◆ **TASK TO COMPLETE**:
Filter the listing and keep only the lines with the word "Javier".
::::::::::
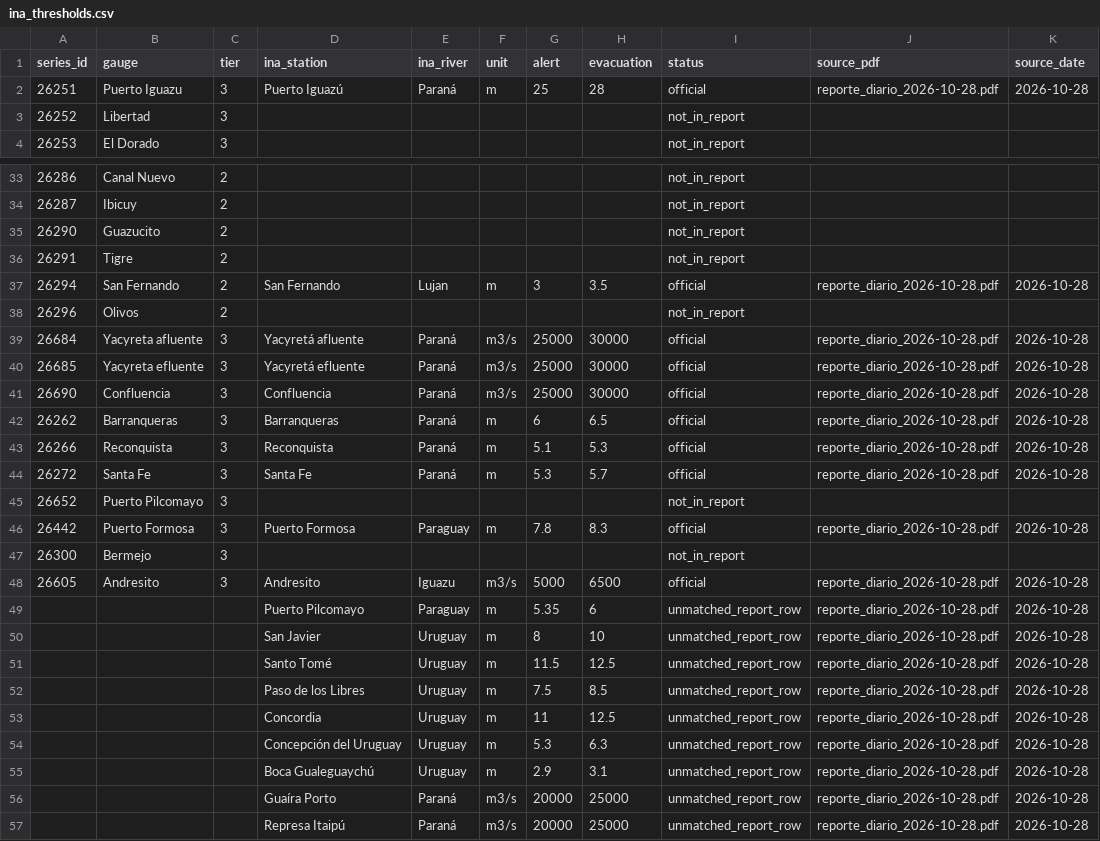
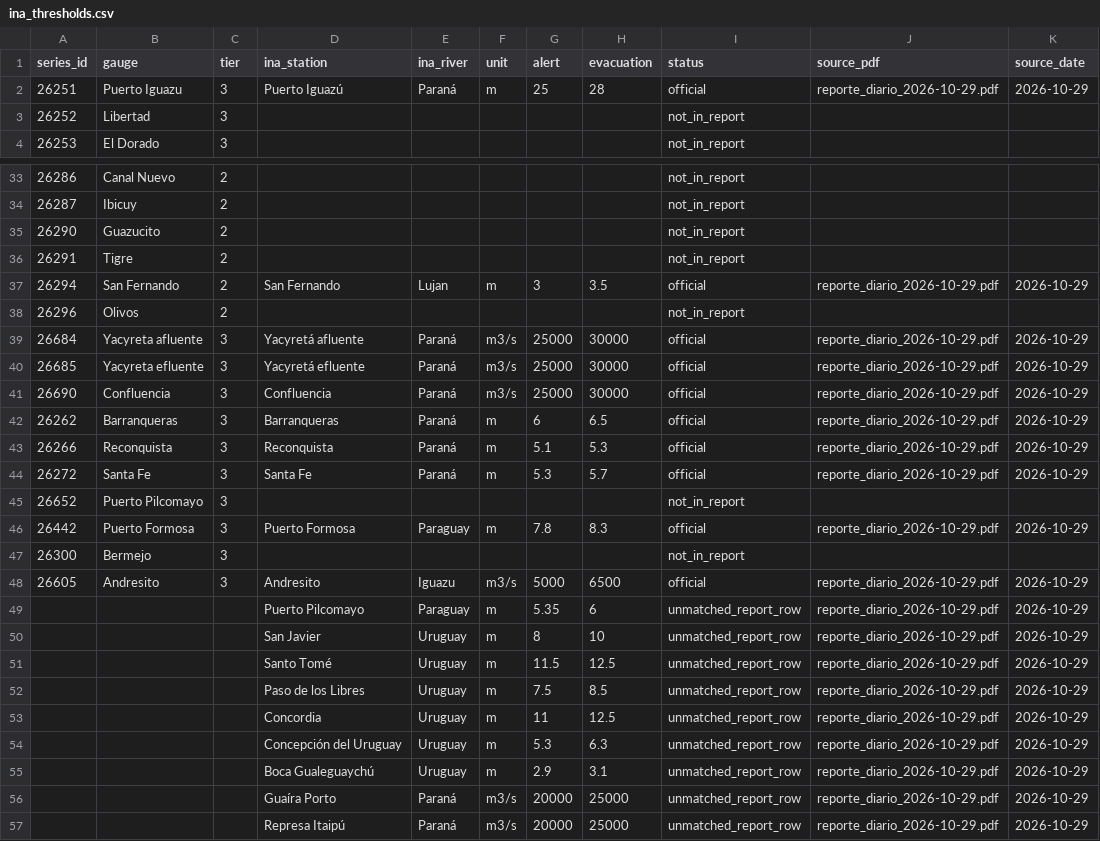
Before and after one commit to ammarmahfoud90/parana-crecida, a CSV file: data/ina_thresholds.csv, drawn as a sheet; only a part is shown, gaps mark what is left out; the diff covers the shown part only.

```diff
--- a/data/ina_thresholds.csv
+++ b/data/ina_thresholds.csv
@@ -1,3 +1,3 @@
 series_id,gauge,tier,ina_station,ina_river,unit,alert,evacuation,status,source_pdf,source_date
-26251,Puerto Iguazu,3,Puerto Iguazú,Paraná,m,25,28,official,reporte_diario_2026-10-28.pdf,2026-10-28
+26251,Puerto Iguazu,3,Puerto Iguazú,Paraná,m,25,28,official,reporte_diario_2026-10-29.pdf,2026-10-29
 26252,Libertad,3,,,,,,not_in_report,,
@@ -36,22 +36,22 @@ series_id,gauge,tier,ina_station,ina_river,unit,alert,evacuation,status,source_p
 26291,Tigre,2,,,,,,not_in_report,,
-26294,San Fernando,2,San Fernando,Lujan,m,3,3.5,official,reporte_diario_2026-10-28.pdf,2026-10-28
+26294,San Fernando,2,San Fernando,Lujan,m,3,3.5,official,reporte_diario_2026-10-29.pdf,2026-10-29
 26296,Olivos,2,,,,,,not_in_report,,
-26684,Yacyreta afluente,3,Yacyretá afluente,Paraná,m3/s,25000,30000,official,reporte_diario_2026-10-28.pdf,2026-10-28
-26685,Yacyreta efluente,3,Yacyretá efluente,Paraná,m3/s,25000,30000,official,reporte_diario_2026-10-28.pdf,2026-10-28
-26690,Confluencia,3,Confluencia,Paraná,m3/s,25000,30000,official,reporte_diario_2026-10-28.pdf,2026-10-28
-26262,Barranqueras,3,Barranqueras,Paraná,m,6,6.5,official,reporte_diario_2026-10-28.pdf,2026-10-28
-26266,Reconquista,3,Reconquista,Paraná,m,5.1,5.3,official,reporte_diario_2026-10-28.pdf,2026-10-28
-26272,Santa Fe,3,Santa Fe,Paraná,m,5.3,5.7,official,reporte_diario_2026-10-28.pdf,2026-10-28
+26684,Yacyreta afluente,3,Yacyretá afluente,Paraná,m3/s,25000,30000,official,reporte_diario_2026-10-29.pdf,2026-10-29
+26685,Yacyreta efluente,3,Yacyretá efluente,Paraná,m3/s,25000,30000,official,reporte_diario_2026-10-29.pdf,2026-10-29
+26690,Confluencia,3,Confluencia,Paraná,m3/s,25000,30000,official,reporte_diario_2026-10-29.pdf,2026-10-29
+26262,Barranqueras,3,Barranqueras,Paraná,m,6,6.5,official,reporte_diario_2026-10-29.pdf,2026-10-29
+26266,Reconquista,3,Reconquista,Paraná,m,5.1,5.3,official,reporte_diario_2026-10-29.pdf,2026-10-29
+26272,Santa Fe,3,Santa Fe,Paraná,m,5.3,5.7,official,reporte_diario_2026-10-29.pdf,2026-10-29
 26652,Puerto Pilcomayo,3,,,,,,not_in_report,,
-26442,Puerto Formosa,3,Puerto Formosa,Paraguay,m,7.8,8.3,official,reporte_diario_2026-10-28.pdf,2026-10-28
+26442,Puerto Formosa,3,Puerto Formosa,Paraguay,m,7.8,8.3,official,reporte_diario_2026-10-29.pdf,2026-10-29
 26300,Bermejo,3,,,,,,not_in_report,,
-26605,Andresito,3,Andresito,Iguazu,m3/s,5000,6500,official,reporte_diario_2026-10-28.pdf,2026-10-28
-,,,Puerto Pilcomayo,Paraguay,m,5.35,6,unmatched_report_row,reporte_diario_2026-10-28.pdf,2026-10-28
-,,,San Javier,Uruguay,m,8,10,unmatched_report_row,reporte_diario_2026-10-28.pdf,2026-10-28
-,,,Santo Tomé,Uruguay,m,11.5,12.5,unmatched_report_row,reporte_diario_2026-10-28.pdf,2026-10-28
-,,,Paso de los Libres,Uruguay,m,7.5,8.5,unmatched_report_row,reporte_diario_2026-10-28.pdf,2026-10-28
-,,,Concordia,Uruguay,m,11,12.5,unmatched_report_row,reporte_diario_2026-10-28.pdf,2026-10-28
-,,,Concepción del Uruguay,Uruguay,m,5.3,6.3,unmatched_report_row,reporte_diario_2026-10-28.pdf,2026-10-28
-,,,Boca Gualeguaychú,Uruguay,m,2.9,3.1,unmatched_report_row,reporte_diario_2026-10-28.pdf,2026-10-28
-,,,Guaíra Porto,Paraná,m3/s,20000,25000,unmatched_report_row,reporte_diario_2026-10-28.pdf,2026-10-28
-,,,Represa Itaipú,Paraná,m3/s,20000,25000,unmatched_report_row,reporte_diario_2026-10-28.pdf,2026-10-28
+26605,Andresito,3,Andresito,Iguazu,m3/s,5000,6500,official,reporte_diario_2026-10-29.pdf,2026-10-29
+,,,Puerto Pilcomayo,Paraguay,m,5.35,6,unmatched_report_row,reporte_diario_2026-10-29.pdf,2026-10-29
+,,,San Javier,Uruguay,m,8,10,unmatched_report_row,reporte_diario_2026-10-29.pdf,2026-10-29
+,,,Santo Tomé,Uruguay,m,11.5,12.5,unmatched_report_row,reporte_diario_2026-10-29.pdf,2026-10-29
+,,,Paso de los Libres,Uruguay,m,7.5,8.5,unmatched_report_row,reporte_diario_2026-10-29.pdf,2026-10-29
+,,,Concordia,Uruguay,m,11,12.5,unmatched_report_row,reporte_diario_2026-10-29.pdf,2026-10-29
+,,,Concepción del Uruguay,Uruguay,m,5.3,6.3,unmatched_report_row,reporte_diario_2026-10-29.pdf,2026-10-29
+,,,Boca Gualeguaychú,Uruguay,m,2.9,3.1,unmatched_report_row,reporte_diario_2026-10-29.pdf,2026-10-29
+,,,Guaíra Porto,Paraná,m3/s,20000,25000,unmatched_report_row,reporte_diario_2026-10-29.pdf,2026-10-29
+,,,Represa Itaipú,Paraná,m3/s,20000,25000,unmatched_report_row,reporte_diario_2026-10-29.pdf,2026-10-29
```
Also changed, not shown: 12 edited cells elsewhere in this file, 7 other files.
::::::::::
◆ **TASK OUTPUT**:
-,,,San Javier,Uruguay,m,8,10,unmatched_report_row,reporte_diario_2026-10-28.pdf,2026-10-28
+,,,San Javier,Uruguay,m,8,10,unmatched_report_row,reporte_diario_2026-10-29.pdf,2026-10-29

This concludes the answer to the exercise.